*** RECORDS FOR THE EXERCISE
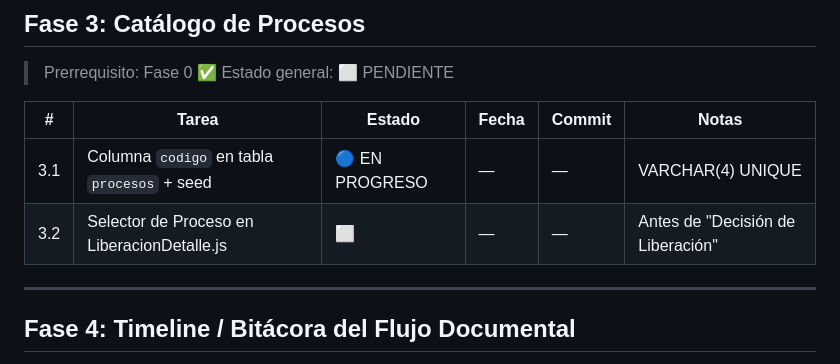
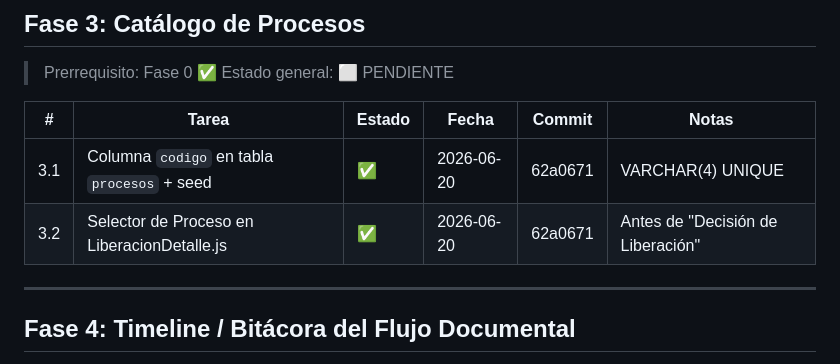
Before and after one commit to YawarChavezG/Docu, a Markdown page: docs/PR/CHECKLIST-EJECUCION.md, the part around the change. Rendered like a GitHub page.

Commit message:
docs: Fase 3 completada (2/2 tareas)

```diff
--- a/docs/PR/CHECKLIST-EJECUCION.md
+++ b/docs/PR/CHECKLIST-EJECUCION.md
@@ -67,8 +67,8 @@
 
 | # | Tarea | Estado | Fecha | Commit | Notas |
 |---|-------|--------|-------|--------|-------|
-| 3.1 | Columna `codigo` en tabla `procesos` + seed | 🔵 EN PROGRESO | — | — | VARCHAR(4) UNIQUE |
-| 3.2 | Selector de Proceso en LiberacionDetalle.js | ⬜ | — | — | Antes de "Decisión de Liberación" |
+| 3.1 | Columna `codigo` en tabla `procesos` + seed | ✅ | 2026-06-20 | 62a0671 | VARCHAR(4) UNIQUE |
+| 3.2 | Selector de Proceso en LiberacionDetalle.js | ✅ | 2026-06-20 | 62a0671 | Antes de "Decisión de Liberación" |
 
 ---
 
```
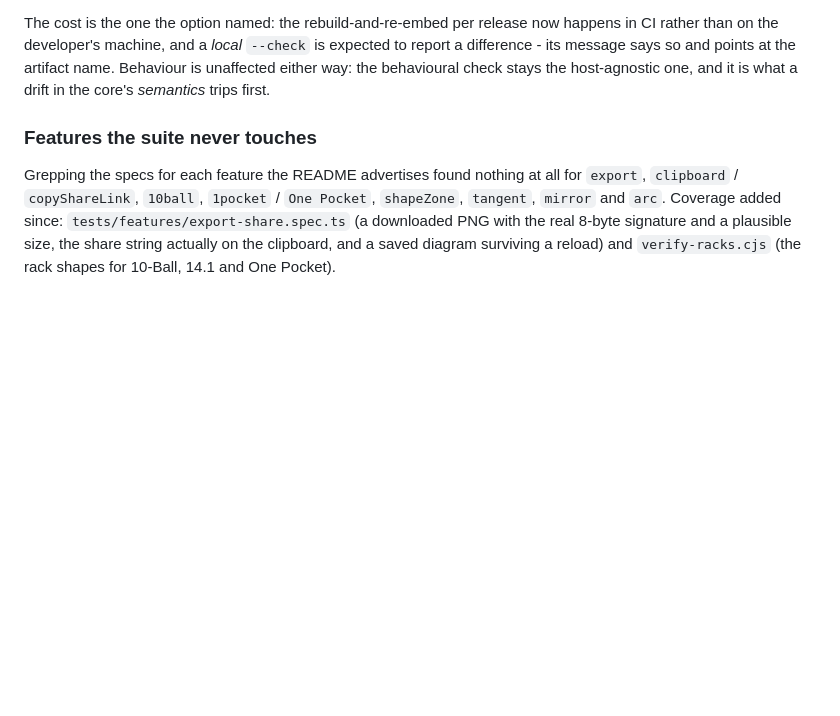
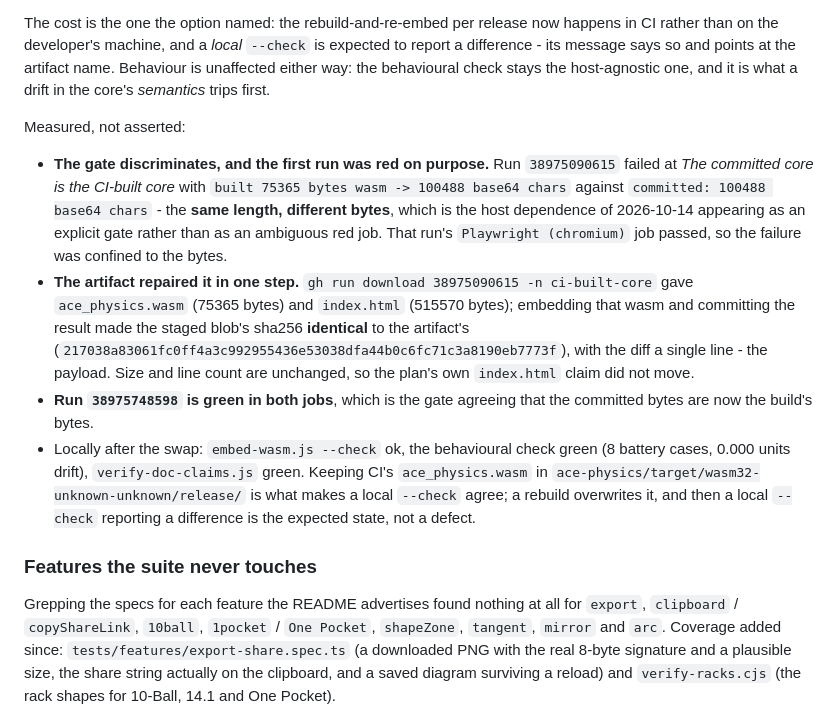
Before and after one commit to kevinelong/ace-shot-diagrams, a Markdown page: NEXT_STEPS.md, the part around the change. Rendered like a GitHub page; blank space fills up the shorter version.

```diff
--- a/NEXT_STEPS.md
+++ b/NEXT_STEPS.md
@@ -524,6 +524,25 @@ than on the developer's machine, and a *local* `--check` is expected to report a
 message says so and points at the artifact name. Behaviour is unaffected either way: the behavioural
 check stays the host-agnostic one, and it is what a drift in the core's *semantics* trips first.
 
+Measured, not asserted:
+
+- **The gate discriminates, and the first run was red on purpose.** Run `38975090615` failed at *The
+  committed core is the CI-built core* with `built 75365 bytes wasm -> 100488 base64 chars` against
+  `committed: 100488 base64 chars` - the **same length, different bytes**, which is the host dependence
+  of 2026-10-14 appearing as an explicit gate rather than as an ambiguous red job. That run's
+  `Playwright (chromium)` job passed, so the failure was confined to the bytes.
+- **The artifact repaired it in one step.** `gh run download 38975090615 -n ci-built-core` gave
+  `ace_physics.wasm` (75365 bytes) and `index.html` (515570 bytes); embedding that wasm and committing
+  the result made the staged blob's sha256 **identical** to the artifact's
+  (`217038a83061fc0ff4a3c992955436e53038dfa44b0c6fc71c3a8190eb7773f`), with the diff a single line - the
+  payload. Size and line count are unchanged, so the plan's own `index.html` claim did not move.
+- **Run `38975748598` is green in both jobs**, which is the gate agreeing that the committed bytes are
+  now the build's bytes.
+- Locally after the swap: `embed-wasm.js --check` ok, the behavioural check green (8 battery cases, 0.000
+  units drift), `verify-doc-claims.js` green. Keeping CI's `ace_physics.wasm` in
+  `ace-physics/target/wasm32-unknown-unknown/release/` is what makes a local `--check` agree; a rebuild
+  overwrites it, and then a local `--check` reporting a difference is the expected state, not a defect.
+
 ### Features the suite never touches
 
 Grepping the specs for each feature the README advertises found nothing at all for `export`,
```
Also changed, not shown: README.md (+2 -2 lines), claude.md (+13 -8 lines).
******
WORK INSTRUCTIONS:
Exact duplicates of all the entries are required, and no image may appear in them.

TASK RESULT:
Before and after one commit to YawarChavezG/Docu, a Markdown page: docs/PR/CHECKLIST-EJECUCION.md, the part around the change. Rendered like a GitHub page.

Commit message:
docs: Fase 3 completada (2/2 tareas)

```diff
--- a/docs/PR/CHECKLIST-EJECUCION.md
+++ b/docs/PR/CHECKLIST-EJECUCION.md
@@ -67,8 +67,8 @@
 
 | # | Tarea | Estado | Fecha | Commit | Notas |
 |---|-------|--------|-------|--------|-------|
-| 3.1 | Columna `codigo` en tabla `procesos` + seed | 🔵 EN PROGRESO | — | — | VARCHAR(4) UNIQUE |
-| 3.2 | Selector de Proceso en LiberacionDetalle.js | ⬜ | — | — | Antes de "Decisión de Liberación" |
+| 3.1 | Columna `codigo` en tabla `procesos` + seed | ✅ | 2026-06-20 | 62a0671 | VARCHAR(4) UNIQUE |
+| 3.2 | Selector de Proceso en LiberacionDetalle.js | ✅ | 2026-06-20 | 62a0671 | Antes de "Decisión de Liberación" |
 
 ---
 
```
Before and after one commit to kevinelong/ace-shot-diagrams, a Markdown page: NEXT_STEPS.md, the part around the change. Rendered like a GitHub page; blank space fills up the shorter version.

```diff
--- a/NEXT_STEPS.md
+++ b/NEXT_STEPS.md
@@ -524,6 +524,25 @@ than on the developer's machine, and a *local* `--check` is expected to report a
 message says so and points at the artifact name. Behaviour is unaffected either way: the behavioural
 check stays the host-agnostic one, and it is what a drift in the core's *semantics* trips first.
 
+Measured, not asserted:
+
+- **The gate discriminates, and the first run was red on purpose.** Run `38975090615` failed at *The
+  committed core is the CI-built core* with `built 75365 bytes wasm -> 100488 base64 chars` against
+  `committed: 100488 base64 chars` - the **same length, different bytes**, which is the host dependence
+  of 2026-10-14 appearing as an explicit gate rather than as an ambiguous red job. That run's
+  `Playwright (chromium)` job passed, so the failure was confined to the bytes.
+- **The artifact repaired it in one step.** `gh run download 38975090615 -n ci-built-core` gave
+  `ace_physics.wasm` (75365 bytes) and `index.html` (515570 bytes); embedding that wasm and committing
+  the result made the staged blob's sha256 **identical** to the artifact's
+  (`217038a83061fc0ff4a3c992955436e53038dfa44b0c6fc71c3a8190eb7773f`), with the diff a single line - the
+  payload. Size and line count are unchanged, so the plan's own `index.html` claim did not move.
+- **Run `38975748598` is green in both jobs**, which is the gate agreeing that the committed bytes are
+  now the build's bytes.
+- Locally after the swap: `embed-wasm.js --check` ok, the behavioural check green (8 battery cases, 0.000
+  units drift), `verify-doc-claims.js` green. Keeping CI's `ace_physics.wasm` in
+  `ace-physics/target/wasm32-unknown-unknown/release/` is what makes a local `--check` agree; a rebuild
+  overwrites it, and then a local `--check` reporting a difference is the expected state, not a defect.
+
 ### Features the suite never touches
 
 Grepping the specs for each feature the README advertises found nothing at all for `export`,
```
Also changed, not shown: README.md (+2 -2 lines), claude.md (+13 -8 lines).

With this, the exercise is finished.